___ RECORDS SUPPLIED ___

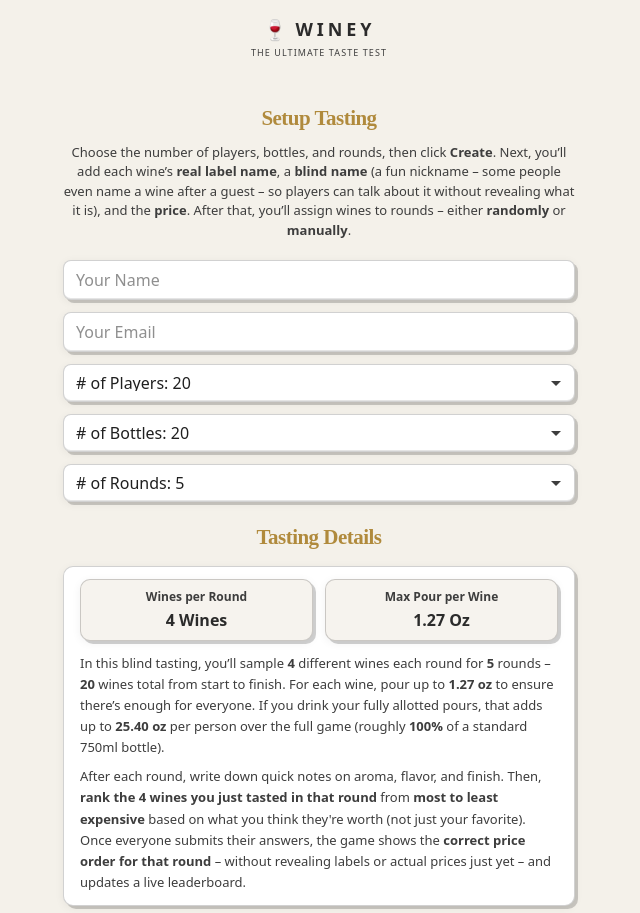
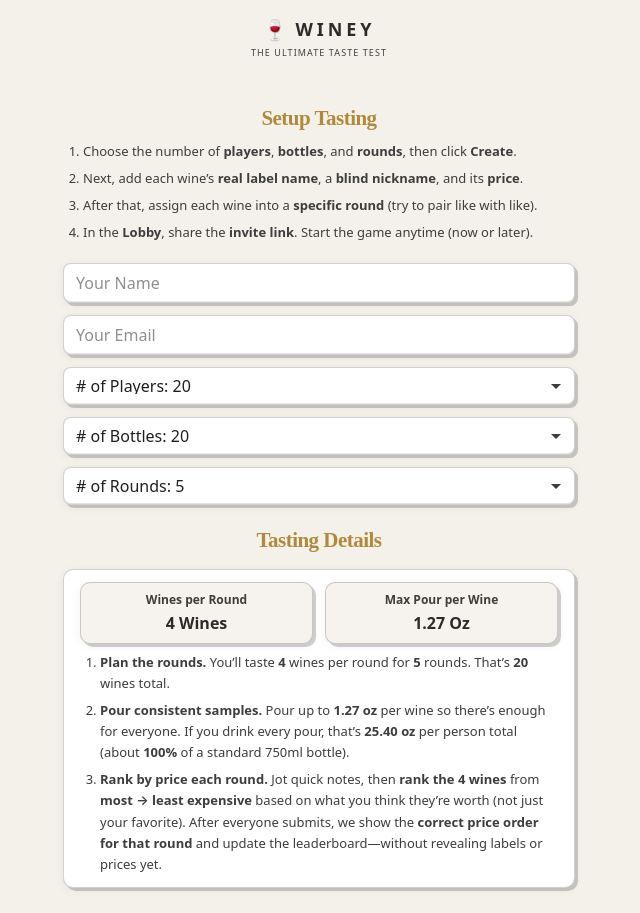
Before and after one commit to maximkali/Winey-Windsurf, a Next.js app: page /host/setup in a window 1280 px wide. Shown: the top 913 px of the page, without its empty margins (321-961 px from the left). Built offline with nearby package versions, Linux system fonts and the light colour scheme.

Commit message:
Tighten setup instructions layout

```diff
--- a/src/app/host/setup/page.tsx
+++ b/src/app/host/setup/page.tsx
@@ -112,14 +112,24 @@ export default function HostSetupPage() {
       <main className="winey-main">
         <div className="mx-auto w-full max-w-[560px]">
           <WineyCard className="winey-card-pad">
-            <div className="text-center">
-              <WineyTitle>Setup Tasting</WineyTitle>
-              <p className="mt-2 text-[13px] text-[color:var(--winey-muted)]">
-                Choose the number of players, bottles, and rounds, then click <span className="font-semibold">Create</span>. Next, you’ll add each wine’s{' '}
-                <span className="font-semibold">real label name</span>, a <span className="font-semibold">blind name</span> (a fun nickname – some people even
-                name a wine after a guest – so players can talk about it without revealing what it is), and the <span className="font-semibold">price</span>.
-                After that, you’ll assign wines to rounds – either <span className="font-semibold">randomly</span> or <span className="font-semibold">manually</span>.
-              </p>
+            <div>
+              <WineyTitle className="text-center">Setup Tasting</WineyTitle>
+              <ol className="mt-1.5 text-left text-[13px] leading-relaxed text-[color:var(--winey-muted)] list-decimal pl-5 space-y-1.5">
+                <li>
+                  Choose the number of <span className="font-semibold">players</span>, <span className="font-semibold">bottles</span>, and{' '}
+                  <span className="font-semibold">rounds</span>, then click <span className="font-semibold">Create</span>.
+                </li>
+                <li>
+                  Next, add each wine’s <span className="font-semibold">real label name</span>, a <span className="font-semibold">blind nickname</span>, and its{' '}
+                  <span className="font-semibold">price</span>.
+                </li>
+                <li>
+                  After that, assign each wine into a <span className="font-semibold">specific round</span> (try to pair like with like).
+                </li>
+                <li>
+                  In the <span className="font-semibold">Lobby</span>, share the <span className="font-semibold">invite link</span>. Start the game anytime (now or later).
+                </li>
+              </ol>
             </div>
 
             <div className="mt-5 space-y-3">
--- a/src/components/winey/TastingDetails.tsx
+++ b/src/components/winey/TastingDetails.tsx
@@ -34,26 +34,30 @@ export function TastingDetails({ tastingConfig }: { tastingConfig: TastingDetail
         </div>
       </div>
 
-      <div className="mt-3 space-y-2 text-[13px] leading-relaxed text-[color:var(--winey-muted)]">
-        <p>
-          In this blind tasting, you’ll sample <span className="font-semibold">{bottlesPerRound}</span> different wine{bottlesPerRound === 1 ? '' : 's'} each round
+      <div className="mt-2 space-y-2 text-left text-[13px] leading-relaxed text-[color:var(--winey-muted)]">
+        <ol className="list-decimal pl-5 space-y-1.5">
+          <li>
+            <span className="font-semibold">Plan the rounds.</span> You’ll taste <span className="font-semibold">{bottlesPerRound}</span> wine{bottlesPerRound === 1 ? '' : 's'} per round
             {rounds ? (
               <>
                 {' '}
                 for <span className="font-semibold">{rounds}</span> round{rounds === 1 ? '' : 's'}
               </>
-          ) : null}{' '}
-          – <span className="font-semibold">{totalWines || ' – '}</span> wine{totalWines === 1 ? '' : 's'} total from start to finish. For each wine, pour up to{' '}
-          <span className="font-semibold">{tastingConfig.ozPerPersonPerBottle === null ? ' – ' : tastingConfig.ozPerPersonPerBottle.toFixed(2)} oz</span> to ensure there’s enough for everyone. If you drink your fully allotted pours, that adds up to{' '}
-          <span className="font-semibold">{tastingConfig.totalOzPerPerson === null ? ' – ' : `${tastingConfig.totalOzPerPerson.toFixed(2)} oz`}</span> per person over the full game (roughly{' '}
+            ) : null}
+            {'.'} That’s <span className="font-semibold">{totalWines || ' – '}</span> wine{totalWines === 1 ? '' : 's'} total.
+          </li>
+          <li>
+            <span className="font-semibold">Pour consistent samples.</span> Pour up to{' '}
+            <span className="font-semibold">{tastingConfig.ozPerPersonPerBottle === null ? ' – ' : tastingConfig.ozPerPersonPerBottle.toFixed(2)} oz</span> per wine so there’s enough for everyone. If you drink every pour, that’s{' '}
+            <span className="font-semibold">{tastingConfig.totalOzPerPerson === null ? ' – ' : `${tastingConfig.totalOzPerPerson.toFixed(2)} oz`}</span> per person total (about{' '}
             <span className="font-semibold">{tastingConfig.percentOfStandardBottle === null ? ' – ' : `${tastingConfig.percentOfStandardBottle}%`}</span> of a standard 750ml bottle).
-        </p>
-
-        <p>
-          After each round, write down quick notes on aroma, flavor, and finish. Then, <span className="font-semibold">rank the {tastingConfig.bottlesPerRound} wines you just tasted in that round</span> from{' '}
-          <span className="font-semibold">most to least expensive</span> based on what you think they're worth (not just your favorite). Once everyone submits their answers, the game shows the{' '}
-          <span className="font-semibold">correct price order for that round</span> – without revealing labels or actual prices just yet – and updates a live leaderboard.
-        </p>
+          </li>
+          <li>
+            <span className="font-semibold">Rank by price each round.</span> Jot quick notes, then <span className="font-semibold">rank the {tastingConfig.bottlesPerRound} wines</span> from{' '}
+            <span className="font-semibold">most → least expensive</span> based on what you think they’re worth (not just your favorite). After everyone submits, we show the{' '}
+            <span className="font-semibold">correct price order for that round</span> and update the leaderboard—without revealing labels or prices yet.
+          </li>
+        </ol>
       </div>
     </div>
   );
```
Lines whose indentation alone changed are shown as unchanged.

___

WORK TASK:
Copy each entry exactly as written, and drop the pictures from the copy.

FINISHED TASK:
Before and after one commit to maximkali/Winey-Windsurf, a Next.js app: page /host/setup in a window 1280 px wide. Shown: the top 913 px of the page, without its empty margins (321-961 px from the left). Built offline with nearby package versions, Linux system fonts and the light colour scheme.

Commit message:
Tighten setup instructions layout

```diff
--- a/src/app/host/setup/page.tsx
+++ b/src/app/host/setup/page.tsx
@@ -112,14 +112,24 @@ export default function HostSetupPage() {
       <main className="winey-main">
         <div className="mx-auto w-full max-w-[560px]">
           <WineyCard className="winey-card-pad">
-            <div className="text-center">
-              <WineyTitle>Setup Tasting</WineyTitle>
-              <p className="mt-2 text-[13px] text-[color:var(--winey-muted)]">
-                Choose the number of players, bottles, and rounds, then click <span className="font-semibold">Create</span>. Next, you’ll add each wine’s{' '}
-                <span className="font-semibold">real label name</span>, a <span className="font-semibold">blind name</span> (a fun nickname – some people even
-                name a wine after a guest – so players can talk about it without revealing what it is), and the <span className="font-semibold">price</span>.
-                After that, you’ll assign wines to rounds – either <span className="font-semibold">randomly</span> or <span className="font-semibold">manually</span>.
-              </p>
+            <div>
+              <WineyTitle className="text-center">Setup Tasting</WineyTitle>
+              <ol className="mt-1.5 text-left text-[13px] leading-relaxed text-[color:var(--winey-muted)] list-decimal pl-5 space-y-1.5">
+                <li>
+                  Choose the number of <span className="font-semibold">players</span>, <span className="font-semibold">bottles</span>, and{' '}
+                  <span className="font-semibold">rounds</span>, then click <span className="font-semibold">Create</span>.
+                </li>
+                <li>
+                  Next, add each wine’s <span className="font-semibold">real label name</span>, a <span className="font-semibold">blind nickname</span>, and its{' '}
+                  <span className="font-semibold">price</span>.
+                </li>
+                <li>
+                  After that, assign each wine into a <span className="font-semibold">specific round</span> (try to pair like with like).
+                </li>
+                <li>
+                  In the <span className="font-semibold">Lobby</span>, share the <span className="font-semibold">invite link</span>. Start the game anytime (now or later).
+                </li>
+              </ol>
             </div>
 
             <div className="mt-5 space-y-3">
--- a/src/components/winey/TastingDetails.tsx
+++ b/src/components/winey/TastingDetails.tsx
@@ -34,26 +34,30 @@ export function TastingDetails({ tastingConfig }: { tastingConfig: TastingDetail
         </div>
       </div>
 
-      <div className="mt-3 space-y-2 text-[13px] leading-relaxed text-[color:var(--winey-muted)]">
-        <p>
-          In this blind tasting, you’ll sample <span className="font-semibold">{bottlesPerRound}</span> different wine{bottlesPerRound === 1 ? '' : 's'} each round
+      <div className="mt-2 space-y-2 text-left text-[13px] leading-relaxed text-[color:var(--winey-muted)]">
+        <ol className="list-decimal pl-5 space-y-1.5">
+          <li>
+            <span className="font-semibold">Plan the rounds.</span> You’ll taste <span className="font-semibold">{bottlesPerRound}</span> wine{bottlesPerRound === 1 ? '' : 's'} per round
             {rounds ? (
               <>
                 {' '}
                 for <span className="font-semibold">{rounds}</span> round{rounds === 1 ? '' : 's'}
               </>
-          ) : null}{' '}
-          – <span className="font-semibold">{totalWines || ' – '}</span> wine{totalWines === 1 ? '' : 's'} total from start to finish. For each wine, pour up to{' '}
-          <span className="font-semibold">{tastingConfig.ozPerPersonPerBottle === null ? ' – ' : tastingConfig.ozPerPersonPerBottle.toFixed(2)} oz</span> to ensure there’s enough for everyone. If you drink your fully allotted pours, that adds up to{' '}
-          <span className="font-semibold">{tastingConfig.totalOzPerPerson === null ? ' – ' : `${tastingConfig.totalOzPerPerson.toFixed(2)} oz`}</span> per person over the full game (roughly{' '}
+            ) : null}
+            {'.'} That’s <span className="font-semibold">{totalWines || ' – '}</span> wine{totalWines === 1 ? '' : 's'} total.
+          </li>
+          <li>
+            <span className="font-semibold">Pour consistent samples.</span> Pour up to{' '}
+            <span className="font-semibold">{tastingConfig.ozPerPersonPerBottle === null ? ' – ' : tastingConfig.ozPerPersonPerBottle.toFixed(2)} oz</span> per wine so there’s enough for everyone. If you drink every pour, that’s{' '}
+            <span className="font-semibold">{tastingConfig.totalOzPerPerson === null ? ' – ' : `${tastingConfig.totalOzPerPerson.toFixed(2)} oz`}</span> per person total (about{' '}
             <span className="font-semibold">{tastingConfig.percentOfStandardBottle === null ? ' – ' : `${tastingConfig.percentOfStandardBottle}%`}</span> of a standard 750ml bottle).
-        </p>
-
-        <p>
-          After each round, write down quick notes on aroma, flavor, and finish. Then, <span className="font-semibold">rank the {tastingConfig.bottlesPerRound} wines you just tasted in that round</span> from{' '}
-          <span className="font-semibold">most to least expensive</span> based on what you think they're worth (not just your favorite). Once everyone submits their answers, the game shows the{' '}
-          <span className="font-semibold">correct price order for that round</span> – without revealing labels or actual prices just yet – and updates a live leaderboard.
-        </p>
+          </li>
+          <li>
+            <span className="font-semibold">Rank by price each round.</span> Jot quick notes, then <span className="font-semibold">rank the {tastingConfig.bottlesPerRound} wines</span> from{' '}
+            <span className="font-semibold">most → least expensive</span> based on what you think they’re worth (not just your favorite). After everyone submits, we show the{' '}
+            <span className="font-semibold">correct price order for that round</span> and update the leaderboard—without revealing labels or prices yet.
+          </li>
+        </ol>
       </div>
     </div>
   );
```
Lines whose indentation alone changed are shown as unchanged.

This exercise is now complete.